A young tradition in the gathering dark

Halloween has only been celebrated in Sweden since the 1990s, and has rapidly become established here − not least as a result of smart commercial marketing. By the beginning of November, Sweden is enveloped in darkness and the long working weeks stretch away endlessly.

There are no public holidays or extended weekends in the calendar between the summer holiday and All Saints’ Day. Halloween heralds the schools’ autumn break and represents a welcome diversion in the gathering dark.

Dress parties and pumpkins

The occasion is mainly celebrated by children and teenagers. They go to fancy-dress parties and ghost parties, light lanterns and venture forth into the streets to scare the life out of the neighbourhood. Many pubs and restaurants stage Halloween parties and decorate their premises with fearsome attributes. Halloween has come to stay.

On the island of Öland in the southern Baltic Sea, the arrival of Halloween has led to an upswing in pumpkin growing, and the giant fruits are now quite readily available.

Last updated: 25 March 2014

Po Tidholm & Agneta Lilja

Po Tidholm is a freelance journalist and a critic based in the province of Hälsingland. He regularly contributes to Swedish dailies Dagens Nyheter and Aftonbladet, the magazine Filter and Swedish Radio. His texts about society, culture and history often revolve around the Swedish countryside and the north of Sweden. Tidholm has written the main sections about how we celebrate in Sweden today. | Agneta Lilja is a lecturer in ethnology at Södertörn University College, Stockholm. Her doctoral thesis, The Notion of the Ideal Record, was a critical examination of collection strategies at an archive specialising in the documentation of customs and traditions. Her research has also included the study of songs and festive customs, and she has written a book about All Saints’ Day and Halloween. At present, she is engaged in gender research.

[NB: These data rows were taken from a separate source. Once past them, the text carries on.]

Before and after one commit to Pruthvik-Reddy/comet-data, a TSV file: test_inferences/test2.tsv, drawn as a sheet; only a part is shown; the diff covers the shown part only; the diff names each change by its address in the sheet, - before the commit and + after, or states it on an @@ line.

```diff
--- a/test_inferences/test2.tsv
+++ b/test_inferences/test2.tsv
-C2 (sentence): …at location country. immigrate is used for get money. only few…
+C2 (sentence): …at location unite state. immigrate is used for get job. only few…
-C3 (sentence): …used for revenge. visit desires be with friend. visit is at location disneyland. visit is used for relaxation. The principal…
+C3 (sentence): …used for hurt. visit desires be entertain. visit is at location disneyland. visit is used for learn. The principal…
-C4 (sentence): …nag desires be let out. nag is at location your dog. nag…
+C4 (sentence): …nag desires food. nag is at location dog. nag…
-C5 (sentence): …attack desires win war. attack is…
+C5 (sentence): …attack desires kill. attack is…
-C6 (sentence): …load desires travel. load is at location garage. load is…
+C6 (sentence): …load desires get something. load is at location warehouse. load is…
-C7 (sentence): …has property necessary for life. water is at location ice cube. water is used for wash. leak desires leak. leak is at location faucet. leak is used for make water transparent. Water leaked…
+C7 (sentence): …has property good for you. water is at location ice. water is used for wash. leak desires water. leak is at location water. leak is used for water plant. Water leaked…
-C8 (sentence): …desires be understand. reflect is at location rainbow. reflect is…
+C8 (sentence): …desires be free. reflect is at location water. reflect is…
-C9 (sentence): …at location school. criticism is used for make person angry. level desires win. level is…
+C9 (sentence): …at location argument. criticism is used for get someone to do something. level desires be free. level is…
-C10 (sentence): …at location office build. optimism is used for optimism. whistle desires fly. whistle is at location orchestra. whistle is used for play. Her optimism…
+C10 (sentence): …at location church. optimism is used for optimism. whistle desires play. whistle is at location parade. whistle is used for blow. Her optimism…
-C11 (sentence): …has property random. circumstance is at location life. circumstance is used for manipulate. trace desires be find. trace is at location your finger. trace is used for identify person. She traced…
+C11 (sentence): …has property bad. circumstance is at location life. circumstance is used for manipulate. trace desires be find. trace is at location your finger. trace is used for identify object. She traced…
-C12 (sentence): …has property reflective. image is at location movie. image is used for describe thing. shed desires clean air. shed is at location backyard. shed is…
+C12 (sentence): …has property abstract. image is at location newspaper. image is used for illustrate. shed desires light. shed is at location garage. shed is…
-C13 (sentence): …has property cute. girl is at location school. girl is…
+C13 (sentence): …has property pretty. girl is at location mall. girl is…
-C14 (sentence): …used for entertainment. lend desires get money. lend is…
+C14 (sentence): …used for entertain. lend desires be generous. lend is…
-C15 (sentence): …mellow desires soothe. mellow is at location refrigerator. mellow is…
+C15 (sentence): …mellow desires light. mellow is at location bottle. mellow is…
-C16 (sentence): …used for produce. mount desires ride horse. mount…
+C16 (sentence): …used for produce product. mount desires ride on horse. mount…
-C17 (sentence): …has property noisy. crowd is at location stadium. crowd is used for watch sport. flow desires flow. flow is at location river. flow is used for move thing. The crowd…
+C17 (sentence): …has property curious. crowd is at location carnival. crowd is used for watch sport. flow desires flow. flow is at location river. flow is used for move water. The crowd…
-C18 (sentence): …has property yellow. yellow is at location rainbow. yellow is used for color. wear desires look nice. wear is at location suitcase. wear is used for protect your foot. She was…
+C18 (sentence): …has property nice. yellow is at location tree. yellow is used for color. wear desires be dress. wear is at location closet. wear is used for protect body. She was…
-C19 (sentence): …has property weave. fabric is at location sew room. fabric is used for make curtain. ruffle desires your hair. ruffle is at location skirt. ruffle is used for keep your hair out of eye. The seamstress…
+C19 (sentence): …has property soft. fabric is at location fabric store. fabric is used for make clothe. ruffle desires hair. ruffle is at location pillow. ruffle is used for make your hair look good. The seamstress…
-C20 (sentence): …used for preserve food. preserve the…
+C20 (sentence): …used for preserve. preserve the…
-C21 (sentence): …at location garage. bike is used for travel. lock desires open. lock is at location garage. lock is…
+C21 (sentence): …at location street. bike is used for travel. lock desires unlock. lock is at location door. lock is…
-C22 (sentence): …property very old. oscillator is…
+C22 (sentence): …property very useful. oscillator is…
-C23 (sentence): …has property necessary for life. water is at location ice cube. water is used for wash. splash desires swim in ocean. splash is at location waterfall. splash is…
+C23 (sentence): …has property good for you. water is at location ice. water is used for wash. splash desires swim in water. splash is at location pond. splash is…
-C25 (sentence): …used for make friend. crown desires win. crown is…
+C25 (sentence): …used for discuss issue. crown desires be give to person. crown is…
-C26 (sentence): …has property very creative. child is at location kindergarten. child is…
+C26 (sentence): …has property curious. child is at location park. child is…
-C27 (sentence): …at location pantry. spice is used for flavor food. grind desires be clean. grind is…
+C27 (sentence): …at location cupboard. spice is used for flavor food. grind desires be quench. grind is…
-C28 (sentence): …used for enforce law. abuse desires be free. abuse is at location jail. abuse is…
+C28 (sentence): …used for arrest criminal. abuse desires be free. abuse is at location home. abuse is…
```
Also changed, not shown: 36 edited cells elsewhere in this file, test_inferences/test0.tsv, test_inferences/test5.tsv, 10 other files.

She also writes reviews and appears on radio and tv. Agneta Lilja wrote the sections about the history of Swedish traditions and festivities.